** Source data follows **
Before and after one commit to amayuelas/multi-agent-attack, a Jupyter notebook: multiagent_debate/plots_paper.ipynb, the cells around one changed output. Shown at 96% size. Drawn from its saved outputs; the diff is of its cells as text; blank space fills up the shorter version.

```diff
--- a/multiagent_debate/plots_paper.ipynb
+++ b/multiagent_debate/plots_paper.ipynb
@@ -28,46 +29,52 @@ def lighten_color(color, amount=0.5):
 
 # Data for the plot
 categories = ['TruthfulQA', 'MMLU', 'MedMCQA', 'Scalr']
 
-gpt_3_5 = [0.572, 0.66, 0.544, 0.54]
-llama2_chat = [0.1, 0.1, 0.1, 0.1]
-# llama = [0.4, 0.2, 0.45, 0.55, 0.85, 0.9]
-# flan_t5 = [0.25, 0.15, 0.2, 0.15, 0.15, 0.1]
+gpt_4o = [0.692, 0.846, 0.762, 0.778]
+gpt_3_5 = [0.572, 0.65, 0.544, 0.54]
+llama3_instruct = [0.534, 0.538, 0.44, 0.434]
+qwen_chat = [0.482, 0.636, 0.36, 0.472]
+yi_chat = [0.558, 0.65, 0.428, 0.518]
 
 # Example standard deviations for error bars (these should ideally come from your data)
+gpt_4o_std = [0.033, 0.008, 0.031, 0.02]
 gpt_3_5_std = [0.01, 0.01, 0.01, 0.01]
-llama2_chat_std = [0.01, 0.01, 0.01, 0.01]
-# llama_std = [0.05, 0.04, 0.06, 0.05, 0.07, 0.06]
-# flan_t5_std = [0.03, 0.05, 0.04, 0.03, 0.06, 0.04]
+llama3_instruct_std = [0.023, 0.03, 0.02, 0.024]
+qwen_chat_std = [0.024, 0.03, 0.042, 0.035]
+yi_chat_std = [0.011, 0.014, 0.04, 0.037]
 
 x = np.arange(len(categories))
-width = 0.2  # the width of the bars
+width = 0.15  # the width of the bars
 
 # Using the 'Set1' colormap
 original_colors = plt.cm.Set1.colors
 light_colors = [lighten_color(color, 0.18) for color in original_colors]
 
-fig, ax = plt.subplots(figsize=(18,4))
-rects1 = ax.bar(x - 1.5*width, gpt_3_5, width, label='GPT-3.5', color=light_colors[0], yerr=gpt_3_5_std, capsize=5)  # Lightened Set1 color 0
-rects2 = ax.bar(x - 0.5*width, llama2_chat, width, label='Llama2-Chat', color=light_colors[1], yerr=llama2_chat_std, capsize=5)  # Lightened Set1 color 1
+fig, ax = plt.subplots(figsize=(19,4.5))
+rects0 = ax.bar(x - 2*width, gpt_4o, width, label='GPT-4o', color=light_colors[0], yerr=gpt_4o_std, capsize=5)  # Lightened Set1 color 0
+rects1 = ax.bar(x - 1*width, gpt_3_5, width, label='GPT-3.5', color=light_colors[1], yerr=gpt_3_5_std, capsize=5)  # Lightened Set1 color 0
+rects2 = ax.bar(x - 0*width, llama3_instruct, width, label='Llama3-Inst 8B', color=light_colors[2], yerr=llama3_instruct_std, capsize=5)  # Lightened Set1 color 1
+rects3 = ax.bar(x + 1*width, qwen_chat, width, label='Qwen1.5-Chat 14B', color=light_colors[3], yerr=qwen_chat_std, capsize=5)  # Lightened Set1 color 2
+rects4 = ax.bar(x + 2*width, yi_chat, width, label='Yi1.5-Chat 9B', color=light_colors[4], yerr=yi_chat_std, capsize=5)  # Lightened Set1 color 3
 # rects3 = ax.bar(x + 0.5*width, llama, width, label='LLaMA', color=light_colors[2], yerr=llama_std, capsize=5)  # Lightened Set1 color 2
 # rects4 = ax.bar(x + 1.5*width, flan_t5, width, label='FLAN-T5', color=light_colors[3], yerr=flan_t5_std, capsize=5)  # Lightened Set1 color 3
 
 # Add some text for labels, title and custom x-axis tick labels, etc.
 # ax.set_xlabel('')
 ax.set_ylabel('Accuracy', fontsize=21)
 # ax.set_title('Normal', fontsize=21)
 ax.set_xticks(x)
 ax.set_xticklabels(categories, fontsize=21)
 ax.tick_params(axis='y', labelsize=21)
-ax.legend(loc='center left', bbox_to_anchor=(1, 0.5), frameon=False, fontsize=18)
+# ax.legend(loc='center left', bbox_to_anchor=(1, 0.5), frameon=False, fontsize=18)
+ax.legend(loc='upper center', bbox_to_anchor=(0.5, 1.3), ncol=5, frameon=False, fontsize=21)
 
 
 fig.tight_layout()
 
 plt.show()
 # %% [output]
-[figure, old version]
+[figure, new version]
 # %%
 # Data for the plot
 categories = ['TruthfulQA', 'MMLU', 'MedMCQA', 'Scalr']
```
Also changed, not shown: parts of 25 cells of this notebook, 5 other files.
** End of Source data **
- _Instructions for the task_
Every line that contains "figure" should be copied out of the data.

- _Answer to this exercise_
-[figure, old version]
+[figure, new version]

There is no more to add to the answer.